**What needs to be done**.
Among the entries below, find the lines that contain the string "useState". State only how many there are.

Dataset content: Begin

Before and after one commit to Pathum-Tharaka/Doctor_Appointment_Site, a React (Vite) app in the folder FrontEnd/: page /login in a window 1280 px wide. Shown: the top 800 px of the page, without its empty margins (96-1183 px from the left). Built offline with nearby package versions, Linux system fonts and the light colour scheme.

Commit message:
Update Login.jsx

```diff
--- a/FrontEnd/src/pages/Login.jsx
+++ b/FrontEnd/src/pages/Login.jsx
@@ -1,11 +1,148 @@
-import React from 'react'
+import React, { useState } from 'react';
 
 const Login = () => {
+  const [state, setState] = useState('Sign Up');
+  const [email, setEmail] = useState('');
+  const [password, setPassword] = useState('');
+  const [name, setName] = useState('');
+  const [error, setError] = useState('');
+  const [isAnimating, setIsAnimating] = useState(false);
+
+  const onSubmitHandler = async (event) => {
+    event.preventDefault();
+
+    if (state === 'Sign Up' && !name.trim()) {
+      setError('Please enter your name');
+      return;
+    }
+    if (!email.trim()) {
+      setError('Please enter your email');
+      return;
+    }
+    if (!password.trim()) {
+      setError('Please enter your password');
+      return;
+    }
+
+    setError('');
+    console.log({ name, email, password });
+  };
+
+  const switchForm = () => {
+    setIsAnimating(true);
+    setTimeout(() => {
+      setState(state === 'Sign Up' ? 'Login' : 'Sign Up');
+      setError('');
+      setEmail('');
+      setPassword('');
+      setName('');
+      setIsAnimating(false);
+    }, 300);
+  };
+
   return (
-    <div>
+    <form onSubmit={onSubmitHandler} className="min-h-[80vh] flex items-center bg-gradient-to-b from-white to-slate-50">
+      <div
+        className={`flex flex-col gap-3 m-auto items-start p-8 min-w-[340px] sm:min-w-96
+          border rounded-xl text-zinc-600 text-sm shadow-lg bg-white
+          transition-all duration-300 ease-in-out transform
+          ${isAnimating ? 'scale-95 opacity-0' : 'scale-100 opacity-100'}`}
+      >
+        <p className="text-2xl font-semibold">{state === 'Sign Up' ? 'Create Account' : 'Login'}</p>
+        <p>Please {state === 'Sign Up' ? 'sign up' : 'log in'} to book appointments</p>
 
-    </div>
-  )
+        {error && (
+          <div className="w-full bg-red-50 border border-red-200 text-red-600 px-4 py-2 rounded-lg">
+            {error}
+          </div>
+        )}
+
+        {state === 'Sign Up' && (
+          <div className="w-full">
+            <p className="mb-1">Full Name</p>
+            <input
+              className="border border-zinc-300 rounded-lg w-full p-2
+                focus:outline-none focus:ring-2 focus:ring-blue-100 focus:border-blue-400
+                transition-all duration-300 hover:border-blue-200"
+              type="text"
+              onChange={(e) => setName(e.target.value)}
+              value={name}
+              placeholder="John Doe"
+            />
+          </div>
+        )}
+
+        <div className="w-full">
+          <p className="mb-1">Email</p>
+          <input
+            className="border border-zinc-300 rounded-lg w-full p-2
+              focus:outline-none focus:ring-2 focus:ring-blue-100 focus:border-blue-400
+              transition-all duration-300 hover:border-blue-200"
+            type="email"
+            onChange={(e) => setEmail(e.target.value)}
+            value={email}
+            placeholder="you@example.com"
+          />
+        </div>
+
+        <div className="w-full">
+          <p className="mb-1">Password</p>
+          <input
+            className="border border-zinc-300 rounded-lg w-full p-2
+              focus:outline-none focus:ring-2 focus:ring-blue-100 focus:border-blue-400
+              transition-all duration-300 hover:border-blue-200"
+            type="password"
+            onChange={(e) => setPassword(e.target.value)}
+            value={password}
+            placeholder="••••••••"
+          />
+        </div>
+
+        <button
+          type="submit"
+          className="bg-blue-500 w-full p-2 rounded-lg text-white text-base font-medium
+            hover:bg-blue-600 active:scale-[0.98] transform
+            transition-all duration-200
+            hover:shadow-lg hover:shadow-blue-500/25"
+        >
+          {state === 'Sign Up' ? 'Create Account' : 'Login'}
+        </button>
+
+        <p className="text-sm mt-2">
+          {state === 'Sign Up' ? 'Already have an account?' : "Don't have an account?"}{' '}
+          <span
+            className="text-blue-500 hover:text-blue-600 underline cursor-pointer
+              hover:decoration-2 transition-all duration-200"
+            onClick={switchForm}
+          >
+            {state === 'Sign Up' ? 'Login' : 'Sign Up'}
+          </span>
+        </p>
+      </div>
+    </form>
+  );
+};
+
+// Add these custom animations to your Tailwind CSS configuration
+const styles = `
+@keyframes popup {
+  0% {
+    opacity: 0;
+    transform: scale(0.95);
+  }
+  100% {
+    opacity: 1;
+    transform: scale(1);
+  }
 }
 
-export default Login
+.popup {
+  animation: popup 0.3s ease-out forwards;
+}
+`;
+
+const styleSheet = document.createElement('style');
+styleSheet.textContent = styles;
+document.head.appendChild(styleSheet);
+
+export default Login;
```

Dataset content: End

**Answer to this problem**.
7